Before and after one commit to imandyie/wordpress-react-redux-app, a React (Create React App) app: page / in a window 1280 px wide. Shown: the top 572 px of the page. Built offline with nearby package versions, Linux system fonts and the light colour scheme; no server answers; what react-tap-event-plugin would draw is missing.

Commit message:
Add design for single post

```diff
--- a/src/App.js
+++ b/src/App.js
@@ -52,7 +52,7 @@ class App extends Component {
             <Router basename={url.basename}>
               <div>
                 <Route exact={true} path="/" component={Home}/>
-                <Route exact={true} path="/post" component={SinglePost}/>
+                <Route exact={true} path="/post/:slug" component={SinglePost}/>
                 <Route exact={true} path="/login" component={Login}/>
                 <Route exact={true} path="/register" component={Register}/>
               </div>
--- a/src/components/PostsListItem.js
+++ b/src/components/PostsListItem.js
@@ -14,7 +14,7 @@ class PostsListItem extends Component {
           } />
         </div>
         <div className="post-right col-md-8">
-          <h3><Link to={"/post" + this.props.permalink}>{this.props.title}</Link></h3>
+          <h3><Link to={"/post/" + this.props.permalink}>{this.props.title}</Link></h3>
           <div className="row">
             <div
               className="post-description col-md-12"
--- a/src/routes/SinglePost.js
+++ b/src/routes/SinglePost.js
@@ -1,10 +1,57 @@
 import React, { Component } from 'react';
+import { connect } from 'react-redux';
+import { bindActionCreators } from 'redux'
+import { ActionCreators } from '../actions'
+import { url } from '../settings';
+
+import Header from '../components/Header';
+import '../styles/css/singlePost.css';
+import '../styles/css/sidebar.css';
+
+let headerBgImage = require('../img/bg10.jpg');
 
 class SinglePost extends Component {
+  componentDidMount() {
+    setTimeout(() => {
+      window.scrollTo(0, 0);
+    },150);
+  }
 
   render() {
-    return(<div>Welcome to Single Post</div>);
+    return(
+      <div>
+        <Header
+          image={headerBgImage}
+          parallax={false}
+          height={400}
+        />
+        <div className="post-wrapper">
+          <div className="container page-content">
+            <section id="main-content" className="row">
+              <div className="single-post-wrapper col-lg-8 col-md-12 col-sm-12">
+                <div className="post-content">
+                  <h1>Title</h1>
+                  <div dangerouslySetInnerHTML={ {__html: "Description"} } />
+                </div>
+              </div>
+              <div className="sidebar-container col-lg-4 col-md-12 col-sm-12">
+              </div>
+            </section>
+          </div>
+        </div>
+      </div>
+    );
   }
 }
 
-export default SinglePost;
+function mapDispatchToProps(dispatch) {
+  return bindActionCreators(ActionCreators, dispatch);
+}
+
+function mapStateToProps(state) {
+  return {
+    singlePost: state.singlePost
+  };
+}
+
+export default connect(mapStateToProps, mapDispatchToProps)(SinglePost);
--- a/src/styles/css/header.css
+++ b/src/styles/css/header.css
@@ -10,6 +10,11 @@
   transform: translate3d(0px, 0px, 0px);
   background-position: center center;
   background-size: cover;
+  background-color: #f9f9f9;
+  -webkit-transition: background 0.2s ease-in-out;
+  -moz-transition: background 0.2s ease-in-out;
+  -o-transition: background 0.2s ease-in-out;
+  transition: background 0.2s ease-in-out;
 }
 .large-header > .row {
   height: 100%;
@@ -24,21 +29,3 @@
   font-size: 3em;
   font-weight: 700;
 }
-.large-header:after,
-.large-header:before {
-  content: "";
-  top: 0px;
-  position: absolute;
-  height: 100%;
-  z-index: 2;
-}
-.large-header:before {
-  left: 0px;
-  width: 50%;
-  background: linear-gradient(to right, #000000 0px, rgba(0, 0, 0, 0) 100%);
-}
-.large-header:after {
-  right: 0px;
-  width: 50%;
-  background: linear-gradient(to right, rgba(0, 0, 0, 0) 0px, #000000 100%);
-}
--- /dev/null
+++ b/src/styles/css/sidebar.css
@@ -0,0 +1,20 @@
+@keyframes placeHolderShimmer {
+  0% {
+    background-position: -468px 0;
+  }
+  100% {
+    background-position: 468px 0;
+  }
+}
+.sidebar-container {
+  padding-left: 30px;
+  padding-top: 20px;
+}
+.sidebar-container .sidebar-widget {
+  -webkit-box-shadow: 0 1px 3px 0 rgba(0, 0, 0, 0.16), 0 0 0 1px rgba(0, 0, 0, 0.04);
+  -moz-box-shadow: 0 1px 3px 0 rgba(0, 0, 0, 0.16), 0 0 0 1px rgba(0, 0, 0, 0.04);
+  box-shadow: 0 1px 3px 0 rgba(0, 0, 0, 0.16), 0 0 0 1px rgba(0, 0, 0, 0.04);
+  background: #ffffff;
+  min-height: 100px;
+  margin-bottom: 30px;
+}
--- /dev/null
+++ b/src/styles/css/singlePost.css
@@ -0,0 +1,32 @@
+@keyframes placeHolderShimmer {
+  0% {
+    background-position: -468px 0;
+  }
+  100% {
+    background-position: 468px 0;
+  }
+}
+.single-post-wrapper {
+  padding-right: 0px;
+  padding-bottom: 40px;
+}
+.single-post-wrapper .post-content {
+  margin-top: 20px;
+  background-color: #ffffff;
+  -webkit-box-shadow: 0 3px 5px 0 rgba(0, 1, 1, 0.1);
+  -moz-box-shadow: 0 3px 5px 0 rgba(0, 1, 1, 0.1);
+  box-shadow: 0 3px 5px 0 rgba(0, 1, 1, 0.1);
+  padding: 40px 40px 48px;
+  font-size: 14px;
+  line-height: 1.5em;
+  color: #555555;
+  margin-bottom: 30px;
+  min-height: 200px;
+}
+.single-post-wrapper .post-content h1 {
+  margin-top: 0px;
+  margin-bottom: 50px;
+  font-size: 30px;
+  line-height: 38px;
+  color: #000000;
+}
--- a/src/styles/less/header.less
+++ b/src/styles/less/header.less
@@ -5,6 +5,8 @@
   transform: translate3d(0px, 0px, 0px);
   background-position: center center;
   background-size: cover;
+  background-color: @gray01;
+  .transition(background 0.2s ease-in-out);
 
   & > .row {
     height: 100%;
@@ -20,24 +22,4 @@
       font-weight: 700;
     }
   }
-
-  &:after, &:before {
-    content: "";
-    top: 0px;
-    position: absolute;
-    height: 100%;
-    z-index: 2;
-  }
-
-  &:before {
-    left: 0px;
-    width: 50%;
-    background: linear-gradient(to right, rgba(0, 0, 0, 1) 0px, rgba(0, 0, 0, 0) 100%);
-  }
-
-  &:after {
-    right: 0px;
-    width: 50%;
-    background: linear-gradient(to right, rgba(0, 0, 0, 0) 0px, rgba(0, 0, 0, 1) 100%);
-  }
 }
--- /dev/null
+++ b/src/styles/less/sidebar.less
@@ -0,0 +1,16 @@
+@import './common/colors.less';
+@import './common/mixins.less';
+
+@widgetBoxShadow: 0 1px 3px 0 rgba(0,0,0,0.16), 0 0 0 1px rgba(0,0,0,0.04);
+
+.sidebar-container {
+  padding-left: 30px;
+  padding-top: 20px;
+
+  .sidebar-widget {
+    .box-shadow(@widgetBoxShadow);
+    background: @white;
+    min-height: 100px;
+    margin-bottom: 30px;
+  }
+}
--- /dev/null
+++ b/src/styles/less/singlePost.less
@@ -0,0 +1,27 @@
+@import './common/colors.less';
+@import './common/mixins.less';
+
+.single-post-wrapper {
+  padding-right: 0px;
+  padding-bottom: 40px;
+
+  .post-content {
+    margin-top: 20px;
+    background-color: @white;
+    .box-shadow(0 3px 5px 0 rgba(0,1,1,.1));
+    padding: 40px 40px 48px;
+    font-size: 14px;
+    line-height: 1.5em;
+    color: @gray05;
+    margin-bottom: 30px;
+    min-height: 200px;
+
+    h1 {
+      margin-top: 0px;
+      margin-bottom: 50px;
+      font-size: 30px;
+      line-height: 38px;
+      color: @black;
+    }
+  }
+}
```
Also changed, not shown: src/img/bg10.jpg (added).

== == ==

_EXERCISE REQUIREMENTS_.
Which lines hold the word "components"? Copy each of them from the records.

_SOLUTION TO THIS EXERCISE_.
--- a/src/components/PostsListItem.js
+++ b/src/components/PostsListItem.js
+import Header from '../components/Header';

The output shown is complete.